What You Should Be Working On In The Pool

  • Posted on
  • By Eric Turner

Our swim coach expert is back to chat about the important swim workouts you should be doing in the pool right now.

All too often people ignore the swim. “It’s the shortest part of the race” they say “all I need to do is survive.” The swim though, can set you up for success for the rest of your race. What if you could swim the same swim time, using half the effort? How much better would your bike and run be? Or what if you could swim faster with the same level of effort. How much further ahead would you be when you got out of the water?  


We can’t ignore the swim anymore and we really can’t continue to show up at the pool and mindlessly swim a certain yardage. We don’t do this in our bike or run training. We do intervals and gear repeats and tempo work and yet so many of us show up to the pool and do mindless swim yardage. The solution is to start dedicating chunks of your swimming to developing your kick and your speed.


I am making a big generalization, but unless you were a competitive swimmer (and even if you were) I’m gonna guess your kick can be faster/better/stronger. Spending 4 weeks working on developing your kick might be the best thing you can do for your stroke development this winter. Simply implementing a lot of side kicking into your routine can have a great effect, but dedicating a chunk of time to really working on the legs will help set up the hips, improve the turn over and give you the foundation to make some stroke changes. If you are looking for a specific plan to build your kick check out my 4 Week Kick Builder plan on Training Peaks and use code “ElementKick” to get 10% off through the end of February.

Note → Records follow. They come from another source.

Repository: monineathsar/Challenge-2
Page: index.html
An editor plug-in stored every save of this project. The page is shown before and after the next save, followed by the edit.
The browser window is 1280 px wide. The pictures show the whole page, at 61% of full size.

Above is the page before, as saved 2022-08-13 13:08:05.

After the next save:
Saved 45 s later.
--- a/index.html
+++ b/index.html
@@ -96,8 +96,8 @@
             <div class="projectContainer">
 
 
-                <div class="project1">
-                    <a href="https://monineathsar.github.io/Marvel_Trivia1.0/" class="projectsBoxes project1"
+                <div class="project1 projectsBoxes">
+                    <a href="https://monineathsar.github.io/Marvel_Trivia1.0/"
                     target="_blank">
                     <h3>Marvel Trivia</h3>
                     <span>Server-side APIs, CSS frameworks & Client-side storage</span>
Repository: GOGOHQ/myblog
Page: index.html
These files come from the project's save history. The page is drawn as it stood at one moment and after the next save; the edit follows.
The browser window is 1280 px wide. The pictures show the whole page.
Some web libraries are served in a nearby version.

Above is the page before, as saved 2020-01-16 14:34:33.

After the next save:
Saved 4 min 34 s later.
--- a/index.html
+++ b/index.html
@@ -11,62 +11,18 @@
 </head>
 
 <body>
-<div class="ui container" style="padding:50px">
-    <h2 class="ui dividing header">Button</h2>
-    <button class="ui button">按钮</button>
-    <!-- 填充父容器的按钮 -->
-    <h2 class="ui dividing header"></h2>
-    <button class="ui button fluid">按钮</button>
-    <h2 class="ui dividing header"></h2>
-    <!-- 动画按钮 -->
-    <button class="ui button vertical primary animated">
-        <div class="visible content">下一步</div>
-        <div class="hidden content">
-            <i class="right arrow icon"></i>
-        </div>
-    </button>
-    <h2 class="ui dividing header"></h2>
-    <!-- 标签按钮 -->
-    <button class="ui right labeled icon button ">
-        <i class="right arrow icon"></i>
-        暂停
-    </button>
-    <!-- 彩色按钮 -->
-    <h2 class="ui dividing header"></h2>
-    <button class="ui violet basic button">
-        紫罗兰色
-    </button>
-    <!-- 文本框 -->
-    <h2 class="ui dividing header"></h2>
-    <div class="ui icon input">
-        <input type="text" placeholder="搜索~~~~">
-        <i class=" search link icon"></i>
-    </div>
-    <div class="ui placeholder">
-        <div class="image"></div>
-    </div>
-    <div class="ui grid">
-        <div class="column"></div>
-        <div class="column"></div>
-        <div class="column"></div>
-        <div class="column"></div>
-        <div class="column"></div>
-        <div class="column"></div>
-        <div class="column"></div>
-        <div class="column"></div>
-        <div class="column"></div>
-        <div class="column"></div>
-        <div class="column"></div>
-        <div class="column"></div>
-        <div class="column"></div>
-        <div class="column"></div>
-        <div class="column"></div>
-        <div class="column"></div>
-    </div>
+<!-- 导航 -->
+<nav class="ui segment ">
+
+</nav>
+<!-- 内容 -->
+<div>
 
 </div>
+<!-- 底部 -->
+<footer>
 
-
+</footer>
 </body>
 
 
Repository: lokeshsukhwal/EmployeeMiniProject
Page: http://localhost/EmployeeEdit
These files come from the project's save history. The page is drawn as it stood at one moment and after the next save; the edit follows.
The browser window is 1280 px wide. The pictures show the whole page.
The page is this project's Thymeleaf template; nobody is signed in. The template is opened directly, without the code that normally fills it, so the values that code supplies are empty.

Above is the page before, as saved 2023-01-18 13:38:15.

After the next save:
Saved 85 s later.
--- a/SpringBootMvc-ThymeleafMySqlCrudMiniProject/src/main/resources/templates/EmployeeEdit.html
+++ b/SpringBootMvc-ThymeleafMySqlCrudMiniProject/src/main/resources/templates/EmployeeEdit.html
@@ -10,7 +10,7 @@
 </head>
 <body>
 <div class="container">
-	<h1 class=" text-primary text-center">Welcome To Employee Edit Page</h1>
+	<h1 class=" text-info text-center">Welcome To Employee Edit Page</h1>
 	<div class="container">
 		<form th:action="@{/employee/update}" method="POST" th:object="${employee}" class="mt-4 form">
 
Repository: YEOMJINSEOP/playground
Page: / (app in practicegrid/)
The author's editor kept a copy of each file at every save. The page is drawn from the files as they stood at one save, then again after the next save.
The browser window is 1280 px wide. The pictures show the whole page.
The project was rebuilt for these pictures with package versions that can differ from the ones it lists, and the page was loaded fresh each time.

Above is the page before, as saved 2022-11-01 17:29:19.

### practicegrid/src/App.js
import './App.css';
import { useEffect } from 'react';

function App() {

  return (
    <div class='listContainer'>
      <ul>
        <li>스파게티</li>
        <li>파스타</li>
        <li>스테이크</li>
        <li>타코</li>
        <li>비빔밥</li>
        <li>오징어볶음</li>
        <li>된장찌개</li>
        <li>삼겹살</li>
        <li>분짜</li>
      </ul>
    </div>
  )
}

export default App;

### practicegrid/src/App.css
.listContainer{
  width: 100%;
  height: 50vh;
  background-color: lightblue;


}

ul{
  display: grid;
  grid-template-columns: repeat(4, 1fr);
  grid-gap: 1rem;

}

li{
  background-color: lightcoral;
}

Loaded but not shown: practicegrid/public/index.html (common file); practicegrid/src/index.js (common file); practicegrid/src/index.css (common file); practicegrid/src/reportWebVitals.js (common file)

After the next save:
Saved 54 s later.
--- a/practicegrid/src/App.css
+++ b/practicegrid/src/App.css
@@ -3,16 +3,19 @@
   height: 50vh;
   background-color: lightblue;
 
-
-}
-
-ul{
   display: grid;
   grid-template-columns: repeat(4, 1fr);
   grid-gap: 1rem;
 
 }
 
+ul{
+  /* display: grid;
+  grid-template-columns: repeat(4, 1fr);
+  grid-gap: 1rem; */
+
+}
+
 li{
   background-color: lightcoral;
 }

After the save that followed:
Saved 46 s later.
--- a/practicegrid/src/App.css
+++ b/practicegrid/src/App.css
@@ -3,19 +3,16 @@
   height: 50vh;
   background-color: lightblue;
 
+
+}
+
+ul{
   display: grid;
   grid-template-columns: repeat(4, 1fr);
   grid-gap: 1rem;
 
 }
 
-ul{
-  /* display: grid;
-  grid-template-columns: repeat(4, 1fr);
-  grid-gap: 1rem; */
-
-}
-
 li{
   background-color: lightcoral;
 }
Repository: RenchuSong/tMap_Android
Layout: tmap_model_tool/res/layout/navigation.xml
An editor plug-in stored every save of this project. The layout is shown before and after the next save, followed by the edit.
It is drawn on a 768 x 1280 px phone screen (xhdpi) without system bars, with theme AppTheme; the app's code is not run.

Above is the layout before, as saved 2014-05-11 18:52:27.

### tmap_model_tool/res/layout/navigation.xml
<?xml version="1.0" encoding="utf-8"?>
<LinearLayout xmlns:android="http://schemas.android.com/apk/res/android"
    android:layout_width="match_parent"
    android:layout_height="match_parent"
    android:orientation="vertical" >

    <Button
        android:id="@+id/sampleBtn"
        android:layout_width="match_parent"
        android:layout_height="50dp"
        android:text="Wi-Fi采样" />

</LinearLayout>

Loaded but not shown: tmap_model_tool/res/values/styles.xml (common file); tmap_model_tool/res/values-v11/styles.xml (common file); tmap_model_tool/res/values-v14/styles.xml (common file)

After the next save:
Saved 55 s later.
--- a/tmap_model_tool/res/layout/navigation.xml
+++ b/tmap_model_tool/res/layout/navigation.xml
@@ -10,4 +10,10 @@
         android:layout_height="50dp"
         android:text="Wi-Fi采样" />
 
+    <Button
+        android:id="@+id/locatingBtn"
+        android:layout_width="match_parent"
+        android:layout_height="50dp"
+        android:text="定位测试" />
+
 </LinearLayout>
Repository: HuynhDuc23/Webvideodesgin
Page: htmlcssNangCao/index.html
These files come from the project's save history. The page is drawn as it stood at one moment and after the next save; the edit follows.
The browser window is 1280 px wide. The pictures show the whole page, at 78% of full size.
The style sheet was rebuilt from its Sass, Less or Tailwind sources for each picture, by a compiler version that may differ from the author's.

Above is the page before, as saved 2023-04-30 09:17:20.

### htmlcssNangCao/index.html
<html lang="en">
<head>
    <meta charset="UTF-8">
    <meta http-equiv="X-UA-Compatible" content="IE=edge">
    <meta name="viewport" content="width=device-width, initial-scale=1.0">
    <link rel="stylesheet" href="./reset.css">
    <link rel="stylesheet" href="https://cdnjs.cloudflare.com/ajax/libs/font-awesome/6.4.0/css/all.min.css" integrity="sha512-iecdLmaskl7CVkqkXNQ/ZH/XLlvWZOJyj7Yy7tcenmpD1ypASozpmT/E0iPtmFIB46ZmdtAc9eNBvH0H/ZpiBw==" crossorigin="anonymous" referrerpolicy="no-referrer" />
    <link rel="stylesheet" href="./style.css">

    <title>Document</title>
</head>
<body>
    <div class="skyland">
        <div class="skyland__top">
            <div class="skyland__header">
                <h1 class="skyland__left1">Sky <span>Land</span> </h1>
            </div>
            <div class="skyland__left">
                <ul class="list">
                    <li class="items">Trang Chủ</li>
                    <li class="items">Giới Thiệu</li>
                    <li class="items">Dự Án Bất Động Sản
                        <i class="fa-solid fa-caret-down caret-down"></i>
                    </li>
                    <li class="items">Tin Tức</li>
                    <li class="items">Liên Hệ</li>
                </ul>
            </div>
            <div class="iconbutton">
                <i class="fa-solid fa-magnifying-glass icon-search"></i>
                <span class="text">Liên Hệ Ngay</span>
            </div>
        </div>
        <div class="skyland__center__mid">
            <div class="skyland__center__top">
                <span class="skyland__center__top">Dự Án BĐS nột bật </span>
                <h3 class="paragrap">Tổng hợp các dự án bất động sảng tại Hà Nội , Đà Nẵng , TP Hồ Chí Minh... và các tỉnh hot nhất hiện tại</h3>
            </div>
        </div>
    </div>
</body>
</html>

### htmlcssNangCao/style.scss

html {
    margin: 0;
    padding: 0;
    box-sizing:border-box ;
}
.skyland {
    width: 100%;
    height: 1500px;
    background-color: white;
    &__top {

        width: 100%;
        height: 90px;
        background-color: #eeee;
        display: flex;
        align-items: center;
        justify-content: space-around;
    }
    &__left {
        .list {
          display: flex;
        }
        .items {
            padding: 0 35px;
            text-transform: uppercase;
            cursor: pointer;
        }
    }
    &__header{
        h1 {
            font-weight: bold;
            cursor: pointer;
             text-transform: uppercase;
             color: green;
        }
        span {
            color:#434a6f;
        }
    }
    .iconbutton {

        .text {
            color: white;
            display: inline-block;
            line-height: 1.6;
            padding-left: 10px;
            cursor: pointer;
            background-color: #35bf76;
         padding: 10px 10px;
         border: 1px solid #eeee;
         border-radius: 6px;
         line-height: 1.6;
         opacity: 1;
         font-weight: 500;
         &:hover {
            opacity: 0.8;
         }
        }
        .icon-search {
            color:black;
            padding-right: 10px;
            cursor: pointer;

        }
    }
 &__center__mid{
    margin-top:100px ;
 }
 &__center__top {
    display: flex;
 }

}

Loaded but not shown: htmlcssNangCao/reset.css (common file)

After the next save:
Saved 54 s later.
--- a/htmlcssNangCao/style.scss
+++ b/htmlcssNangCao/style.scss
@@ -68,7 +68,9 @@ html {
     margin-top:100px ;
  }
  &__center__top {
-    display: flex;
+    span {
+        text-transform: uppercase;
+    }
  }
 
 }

The other area you can work on this winter is speed. I never see too many triathletes busting our 50’s in the pool, but building top end speed in the pool can translate into speed in every distance, just like marathoners do repeat 800’s. The easiest way for people to start to add speed work to their swimming is to add 10x25 or 10x50 FAST to the end of every workout. Get at least as much time rest as you spend swimming, so if you do 50’s fast and it takes you 45 seconds, take 45 seconds rest. Start by doing these at the end of each practice then start rotating them through the practice. If you really want to spend some time on speed check out my Middle Distance Block in Training Peaks that focuses on the 200 and 500 events in swimming (use code Element for the same 10%).


Kick and speed are really foundational elements of swim training. Spending time working on your kick and working on your speed will put you in a position to experience greater benefits from your race specific training and (maybe more importantly) it can be fun to mix up the training a bit.


Eric Turner is an endurance coach with Superfly Coaching, a sponsored Element athlete and a regular contributor to our blog. Follow him on his Facebook page, on Instagram or at SuperflyCoaching.com